I’m actually quite content to examine the whole thing afterwards for what it may or may not mean for the future of the subcontinent. So, while there are plenty of cricket-writers getting caught up in the emotion triggered by the two flags painted on two cheeks, or the amazing sight of Pakistani Grand Dames applauding Tendulkar while puffing on their Sobranie cigarettes, or indeed the varied beauty of Dravid, Kaif, Laxman and Pathan, I am happy to taste these dishes a day or two after they’ve been made, once the flavours have melded properly.
Also, just as I would want the English cricket fan to keep things in their proper perspective, I too have to be mindful that there are rare occasions when something more important than an India-Pakistan match could be taking place in the world. A few days ago came one such moment: the train-bombs in Spain and then the response of the Spanish people did somewhat knock the wind out of my cricket-watching mechanism.
It’s unlikely that too many of the millions who gathered to mourn the atrocities in Spain will have heard of Gandhi or ahimsa or satyagraha, but their response in gathering en masse and raising their palms to the sky was something the old man would have been proud of. The Spanish then had a second, non-violent, but equally earth-shaking response to follow the first, when they emphatically voted out Aznar’s war-mongering government.
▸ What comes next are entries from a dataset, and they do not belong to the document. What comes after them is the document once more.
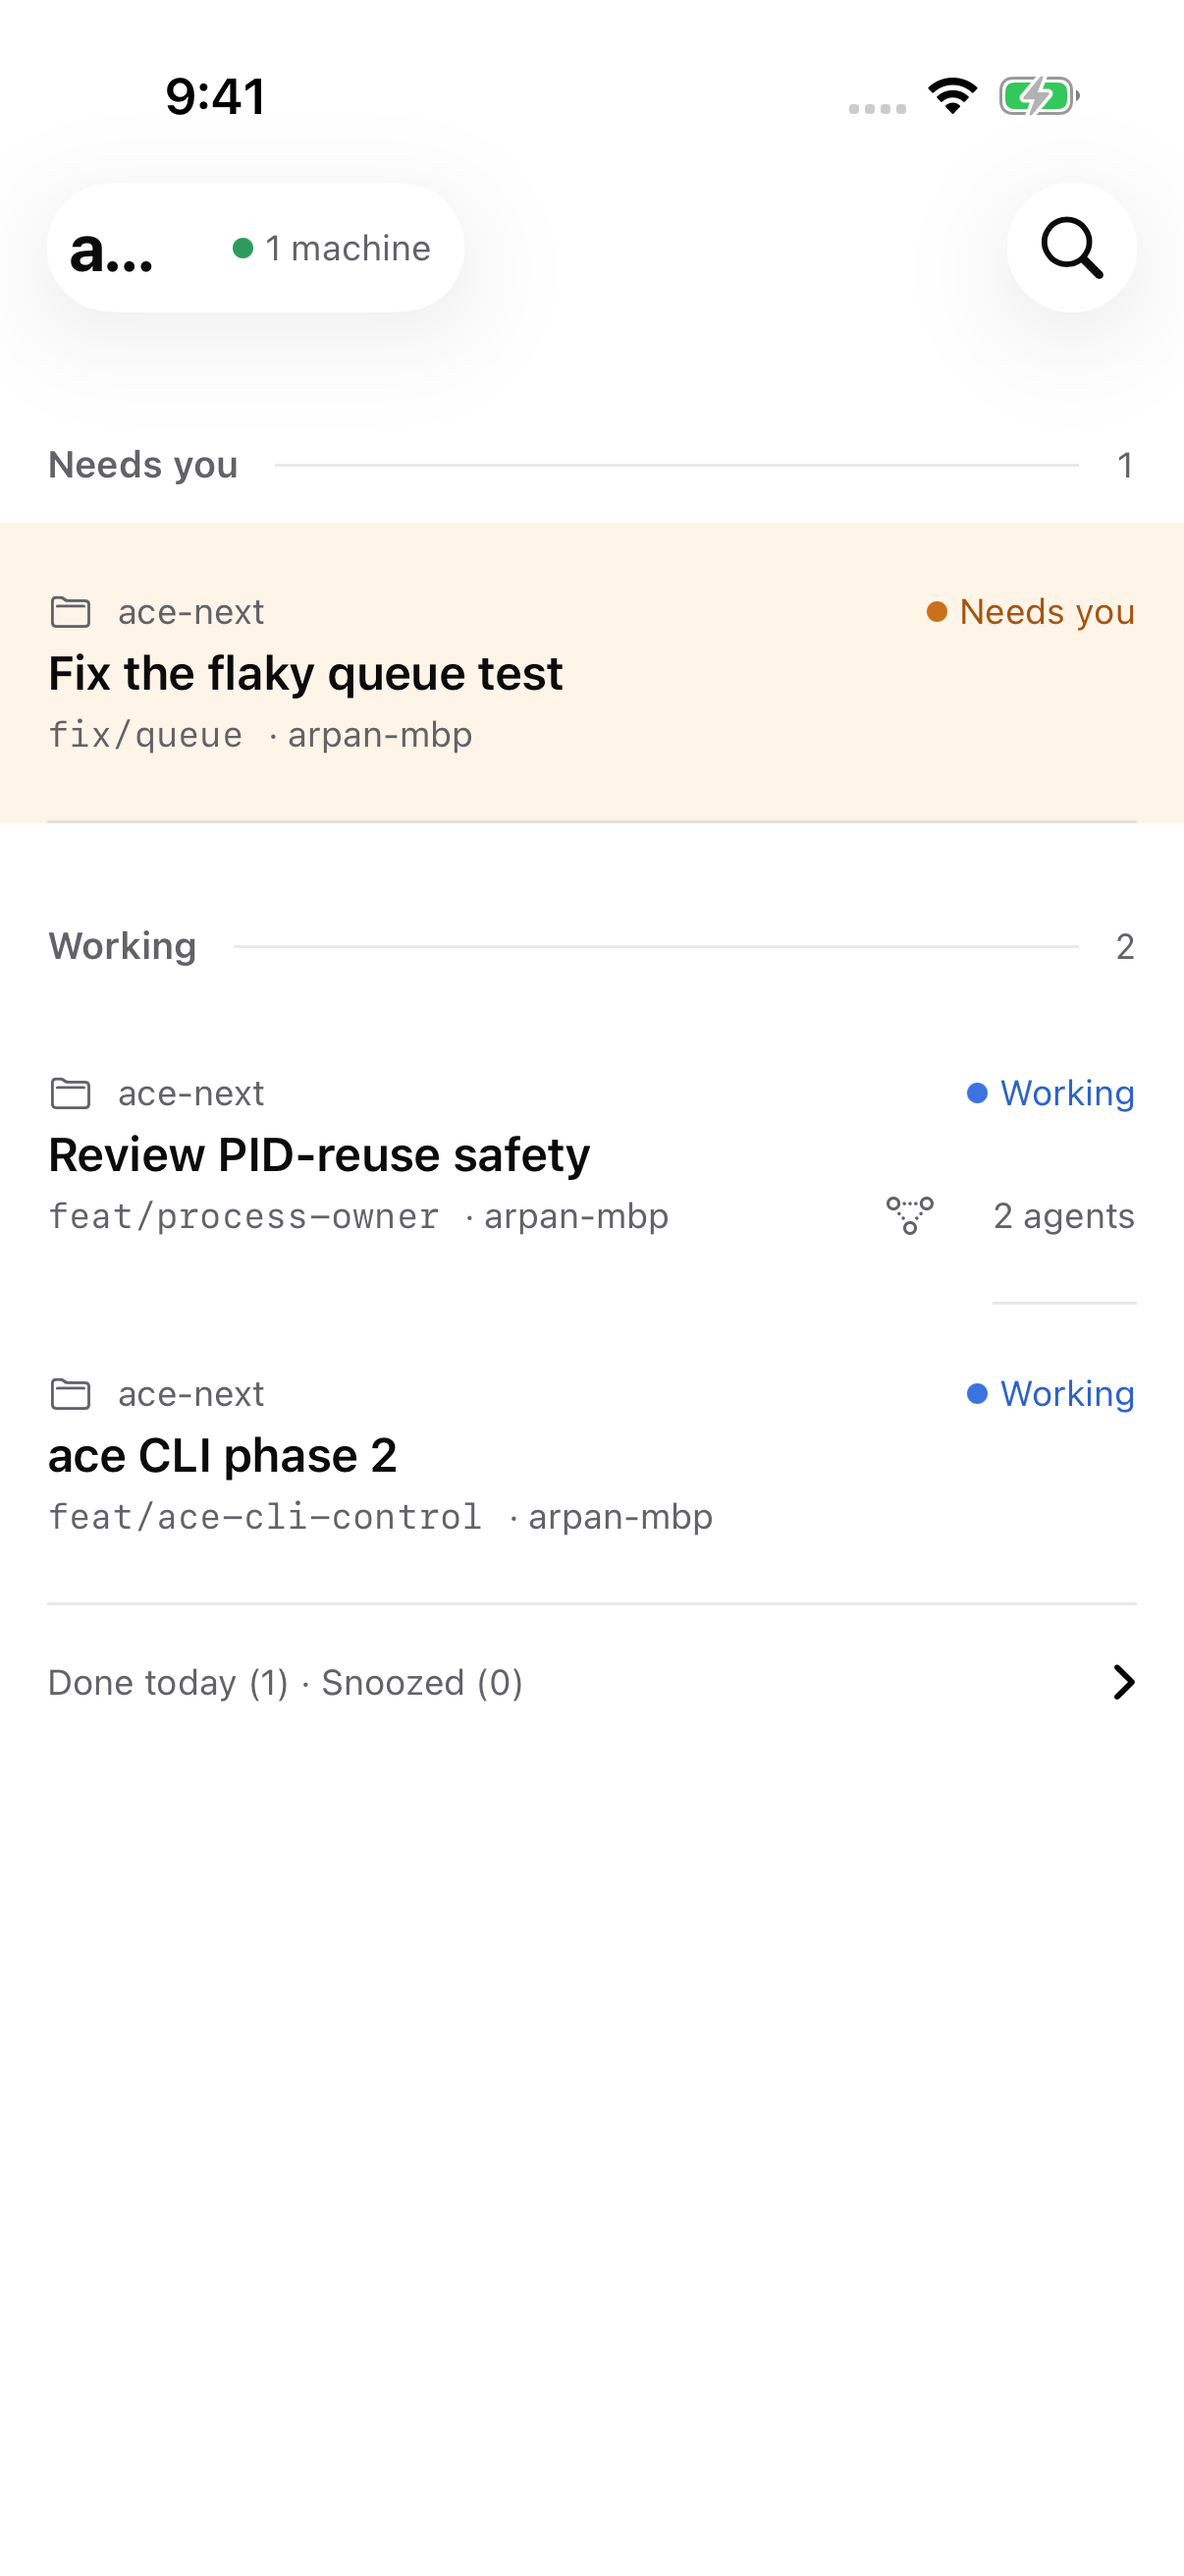
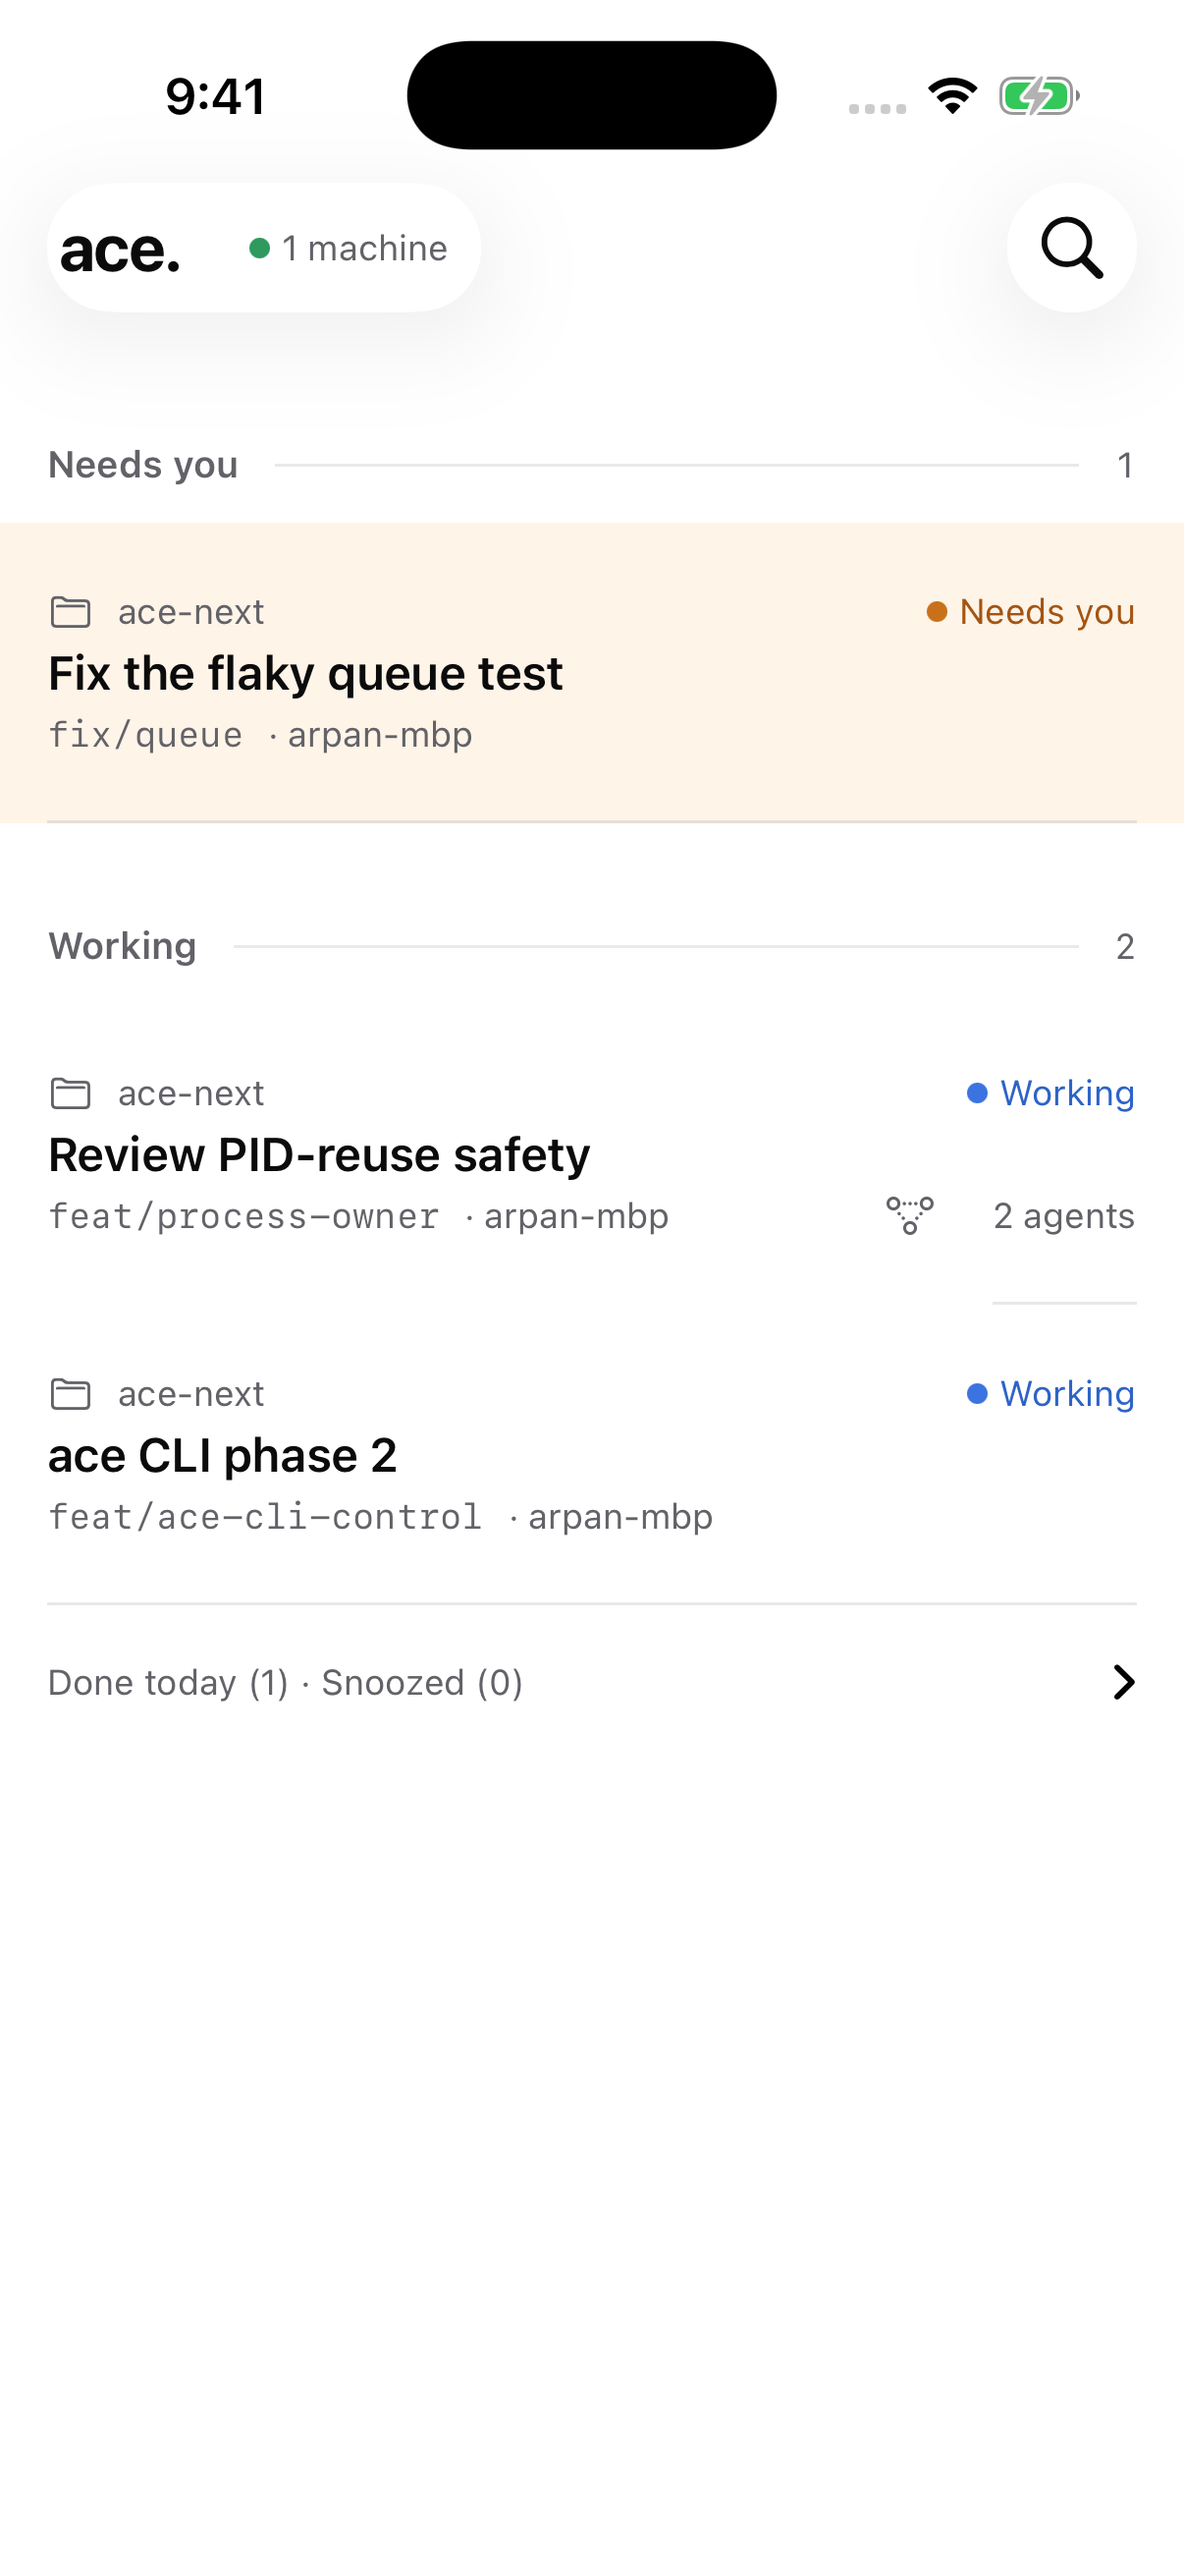
fix(ios): preserve the native wordmark width in the toolbar

Changed region(s): [[0.3375, 0.0, 0.675, 0.0618], [0.1841, 0.0927, 0.3682, 0.1236], [0.0614, 0.0927, 0.1534, 0.1236]]

diff --git a/apps/ios/Sources/Views/InboxView.swift b/apps/ios/Sources/Views/InboxView.swift
@@ -53,7 +53,7 @@ struct InboxView: View {
             .navigationBarTitleDisplayMode(.inline)
             .toolbar {
                 ToolbarItemGroup(placement: .topBarLeading) {
-                    Text("ace.").aceFont(AceTheme.Typography.wordmark, relativeTo: .title3).foregroundStyle(AceTheme.Colours.foreground)
+                    Text("ace.").aceFont(AceTheme.Typography.wordmark, relativeTo: .title3).fixedSize(horizontal: true, vertical: false).foregroundStyle(AceTheme.Colours.foreground)
                     Button { showingMachines = true } label: {
                         HStack(spacing: AceTheme.Spacing.xs) {
                             Circle().fill(model.connection == "ready" ? AceTheme.Status.done : AceTheme.Colours.decoration).frame(width: AceTheme.Dimensions.statusDot, height: AceTheme.Dimensions.statusDot)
Many commentators here, and especially in the States, insist on seeing this Spanish vote as playing into the hands of the terrorists, as a positive “score” for the perpetrators of the killings, as an “appeasement” of Islamic fundamentalism. In this, I don’t think they could be more pitifully wrong. My guess is the response the terrorists most desired was to see mobs rampaging into Muslim neighbourhoods, for the world to see an anti-Muslim pogrom unfold, first in Spain, and then across Europe. What the murderers would have loved is to see something in fact a bit like another response to another atrocity on a train — a bit like what happened in Gujarat. These bombs were meant to smash Spain into a Right turn but their result was the exact opposite. If I was one of the planners of the Madrid blasts, that gathering of quiet millions across Spanish cities, that simple rain-forest of raised hands would terrify me far more than anything, just as a child’s face rudimentarily painted with the Pakistani and Indian flags might briefly rob many of our homegrown butchers of their sleep and dreams.